That leaves Henry, who was just the complete antidote to Luc's toxicity. What I like about this book, is that many authors may have left the focus on Addie and Luc's relationship (and I'm not sure if this is why some readers were again disappointed), but I personally really enjoyed what Henry brought to the story. He is the gentleness to Luc's cruelty, the light to his dark, a safe haven to Luc's unpredictability, and his story works so well interwoven as it is with Addie's. One of the things that Addie herself slowly acknowledges as the story goes on is that she is no longer really human, and given that fact, I think Henry is all the more important to the story, because he is so human. Henry encapsulates all our human fragilities and insecurities, as well as our huge capacity to love. His own arc in this story is such a touching one that Schwab renders really well, sensitively exploring subjects like depression and low self-esteem. However, combined with Addie's arc, this makes for something magical.
Some readers might find their romance a little 'cutesy', and certainly there is a quality to it that doesn't feel quite real necessarily, however, in the context of this story and the way their arcs intertwine and almost fit like pieces of a jigsaw together, for me they just worked. In the final chapter Addie herself reflects on their relationship as 'a gift. Time and memory, like lovers in a fable,' and I agreed with that sentiment. Their time together felt like a pause, a breath, in Addie's longer story, and they were able to complement each other and give the other what they needed in that time they had. Furthermore this relationship contrasted so well with Addie and Luc's, in that there was so much mutual respect and understanding there.
The nature of Addie's curse means that there are not too many other central players in the story, though to Schwab's credit she often managed to render characters who only had fleeting parts in the story, really well, such as Remy for instance and Estele. I also really liked the author's focus on how art in all its forms, can be this lasting imprint. Ultimately we're all forgotten, but in works of art, people live on and touch and influence others.

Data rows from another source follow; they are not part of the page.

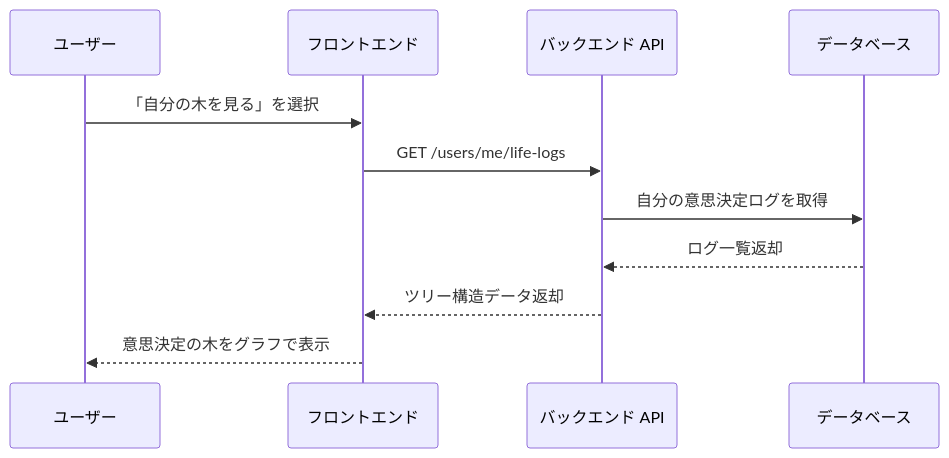
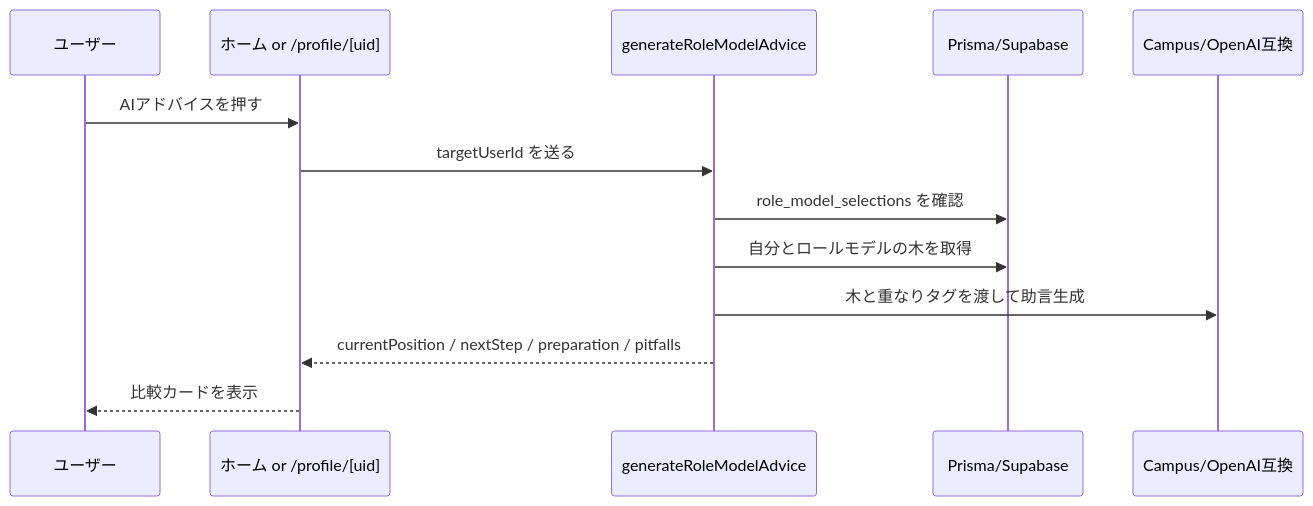
Before and after one commit to Asheze1127/hackathon-2026-in-apu: the sixth of 9 diagrams in docs/details/process-flow.md, drawn with Mermaid. The commit also changed other lines of this file and 8 other files, not shown here.

````diff
--- a/docs/details/process-flow.md
+++ b/docs/details/process-flow.md
@@ -84,14 +125,16 @@
 ```mermaid
 sequenceDiagram
     participant User as ユーザー
-    participant FE as フロントエンド
-    participant API as バックエンド API
-    participant DB as データベース
+    participant FE as ホーム or /profile/[uid]
+    participant Action as generateRoleModelAdvice
+    participant DB as Prisma/Supabase
+    participant AI as Campus/OpenAI互換
 
-    User->>FE: 「自分の木を見る」を選択
-    FE->>API: GET /users/me/life-logs
-    API->>DB: 自分の意思決定ログを取得
-    DB-->>API: ログ一覧返却
-    API-->>FE: ツリー構造データ返却
-    FE-->>User: 意思決定の木をグラフで表示
+    User->>FE: AIアドバイスを押す
+    FE->>Action: targetUserId を送る
+    Action->>DB: role_model_selections を確認
+    Action->>DB: 自分とロールモデルの木を取得
+    Action->>AI: 木と重なりタグを渡して助言生成
+    Action-->>FE: currentPosition / nextStep / preparation / pitfalls
+    FE-->>User: 比較カードを表示
 ```
````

If you're the sort of reader who likes their books fast paced and action packed, then this definitely is not for you. However, if you don't mind something a little slower and character driven, then I would highly recommend this as book you can easily get lost in. Sometimes the story might seem a little repetitive, but I thought it suited the subject nature, at times having a deja vu feel, that Addie herself experiences so often. The last section of the story really raises the stakes and has this feel as if you're up against the clock (be warned you might need the tissues) and the ending itself was for me perfect.
Overall a very memorable and poignantly rendered story, that ponders on what it really means to live and to leave your mark.
Until one day, someone remembers her.
This book has been hyped all over Bookstagram. Whilst I did enjoy it. I do not think it is equal to the hype. Whilst loads of people say they cried at the end, I was indifferent.